It may feel like the COVID-19 pandemic has subsided in Kitsap with all counties in the West Sound area now into Phase 2 of the governor’s “Safe Start” reopening plan, but the state is still seeing anywhere between 200 to 300 new cases daily.
However, the base of the virus outbreak has shifted. Statewide case counts were once dominated by populous King and Snohomish Counties, but those areas have seen sharp declines. Rising numbers have been found in Yakima County, Franklin and Benton Counties (the Tri-Cities region) and Spokane County.
An increase in the number of tests performed has also risen raw case counts while the percent positive rate hovers around six percent. In Kitsap County, the percent positive rate is two percent, even with the confirmation of nine new cases this month. The rolling average in tests performed statewide per day is at about 5,500 with between 7,000 and 8,000 performed during weekdays.
Department of Health Secretary Jonathan Wiesman noted that state officials are aware that even this level of testing is capturing only a fraction of COVID-19 activity, and that an uptick in cases was likely to occur with more folks out and about as restrictions lift.
“This increase is, in many ways, not unexpected,” said Department of Health Secretary Jonathan Wiesman.
A spike in the number of COVID-19 cases may also eventually come through the protests that have happened statewide following the May 25 death of George Floyd at the hands of Minneapolis police.
“It’s a little bit unknown whether last week’s data is going to end up with higher case counts than the week before,” said Dr. Kathy Lofy, state health officer at the Washington Department of Health. “So far, nothing looks too concerning on the statewide level.”
Peaceful protests were held in Kitsap this past week and weekend as well, though the number of attendees certainly did not rival the large-scale protests that happened in major cities around the country.
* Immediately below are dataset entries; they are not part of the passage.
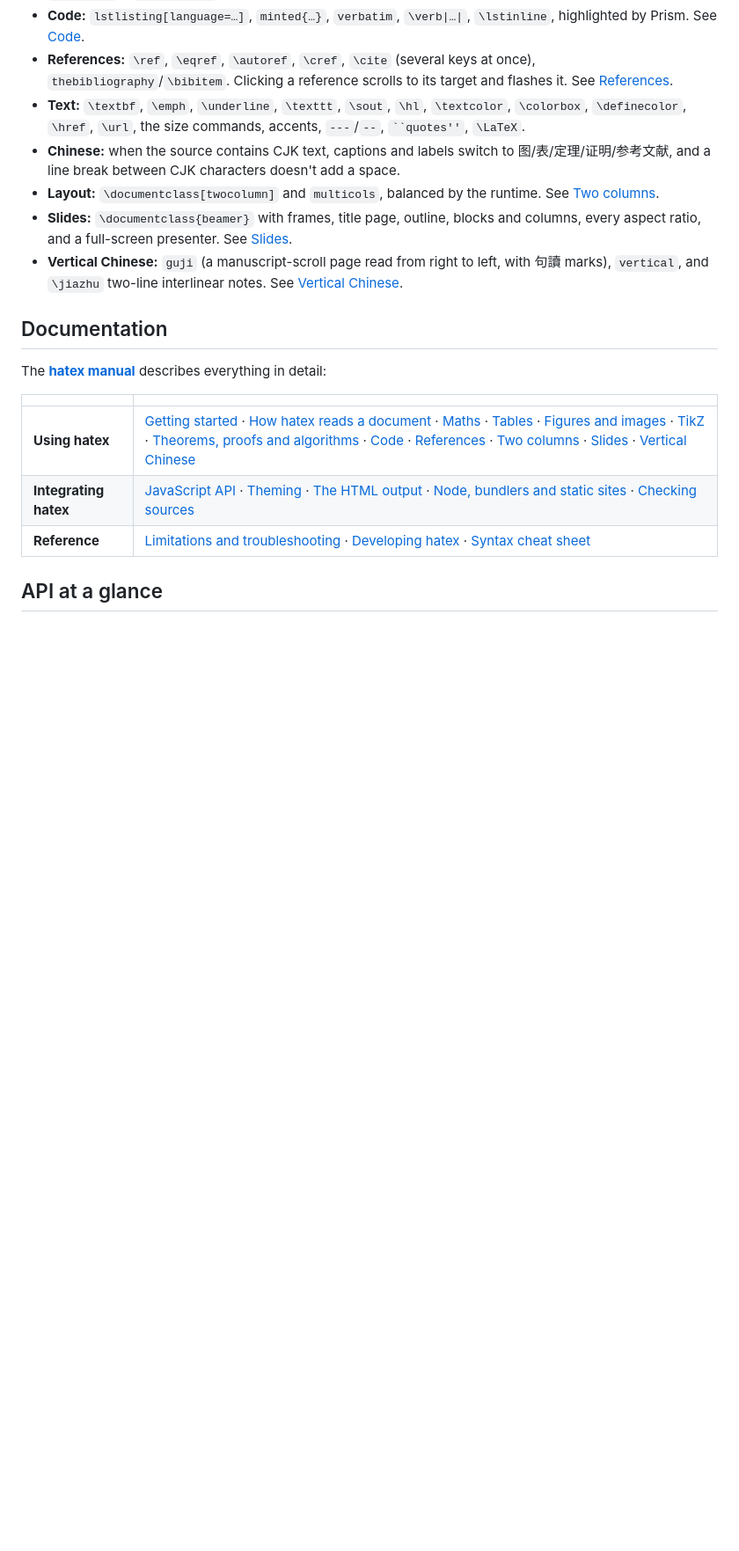
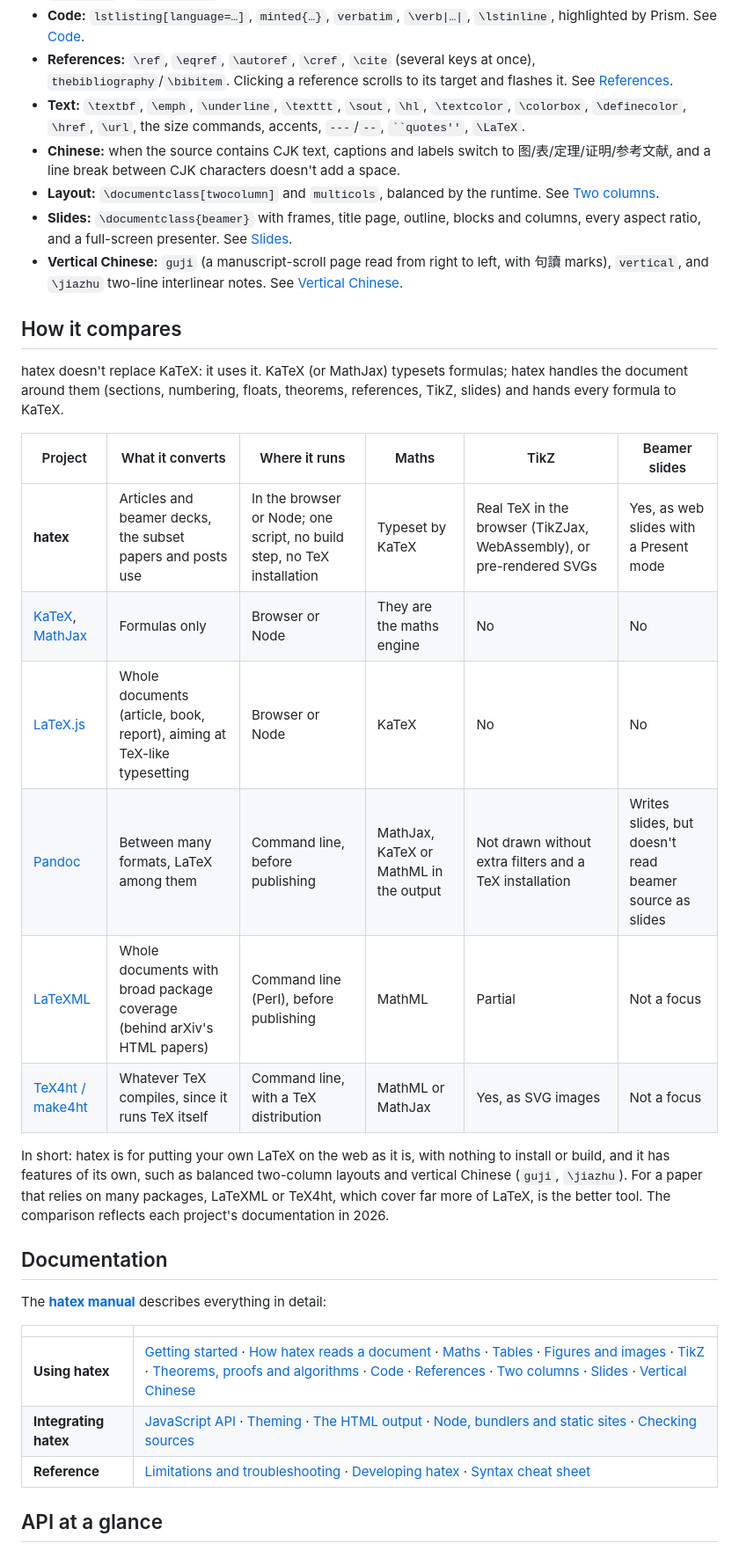
Before and after one commit to mejistus/hatex, a Markdown page: README.md, the part around the change. Shown at 88% size. GitHub-like rendering; blank space fills up the shorter version.

Commit message:
README: how hatex compares with KaTeX, LaTeX.js, Pandoc, LaTeXML and TeX4ht

```diff
--- a/README.md
+++ b/README.md
@@ -57,6 +57,21 @@ This is the subset of LaTeX that articles and blog posts use. **Commands it does
 - **Slides:** `\documentclass{beamer}` with frames, title page, outline, blocks and columns, every aspect ratio, and a full-screen presenter. See [Slides](docs/manual/slides.md).
 - **Vertical Chinese:** `guji` (a manuscript-scroll page read from right to left, with 句讀 marks), `vertical`, and `\jiazhu` two-line interlinear notes. See [Vertical Chinese](docs/manual/vertical-chinese.md).
 
+## How it compares
+
+hatex doesn't replace KaTeX: it uses it. KaTeX (or MathJax) typesets formulas; hatex handles the document around them (sections, numbering, floats, theorems, references, TikZ, slides) and hands every formula to KaTeX.
+
+| Project | What it converts | Where it runs | Maths | TikZ | Beamer slides |
+|---|---|---|---|---|---|
+| **hatex** | Articles and beamer decks, the subset papers and posts use | In the browser or Node; one script, no build step, no TeX installation | Typeset by KaTeX | Real TeX in the browser (TikZJax, WebAssembly), or pre-rendered SVGs | Yes, as web slides with a Present mode |
+| [KaTeX](https://katex.org), [MathJax](https://www.mathjax.org) | Formulas only | Browser or Node | They are the maths engine | No | No |
+| [LaTeX.js](https://latex.js.org) | Whole documents (article, book, report), aiming at TeX-like typesetting | Browser or Node | KaTeX | No | No |
+| [Pandoc](https://pandoc.org) | Between many formats, LaTeX among them | Command line, before publishing | MathJax, KaTeX or MathML in the output | Not drawn without extra filters and a TeX installation | Writes slides, but doesn't read beamer source as slides |
+| [LaTeXML](https://math.nist.gov/~BMiller/LaTeXML/) | Whole documents with broad package coverage (behind arXiv's HTML papers) | Command line (Perl), before publishing | MathML | Partial | Not a focus |
+| [TeX4ht / make4ht](https://tug.org/tex4ht/) | Whatever TeX compiles, since it runs TeX itself | Command line, with a TeX distribution | MathML or MathJax | Yes, as SVG images | Not a focus |
+
+In short: hatex is for putting your own LaTeX on the web as it is, with nothing to install or build, and it has features of its own, such as balanced two-column layouts and vertical Chinese (`guji`, `\jiazhu`). For a paper that relies on many packages, LaTeXML or TeX4ht, which cover far more of LaTeX, is the better tool. The comparison reflects each project's documentation in 2026.
+
 ## Documentation
 
 The **[hatex manual](docs/manual/README.md)** describes everything in detail:
```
But no matter how large or small the gathering was, Wiesman encouraged anyone who feels they need a test to go get one.
“If you attended a large gathering and you want to get a test, you should certainly feel free to go ahead and do so,” Wiesman said.
Protocol remains the same for anyone who begins to show COVID-19 symptoms — stay home and isolate.
“The single best thing one can do … is to stay home and stay away from others for 14 days, that time period in which symptoms can develop,” Wiesman said.
WHO statements cause confusion
Earlier this week, a World Health Organization said during a media briefing that asymptomatic patients rarely spread COVID-19 to others drew a variety of responses, with many experts stating their disagreement, since it is not known how many people have had the virus, but never developed symptoms.
Wiesman addressed this during this week’s state media briefing, stating that the jury is still out on such a conclusion and that the Department of Health’s guidelines have not changed. Actions such as wearing a face mask in public are still an encouraged behavior for all, not just those who believe they have COVID-19 symptoms.
“We’re still trying to understand how big a part asymptomatic transmission does play in this pandemic,” Wiesman said.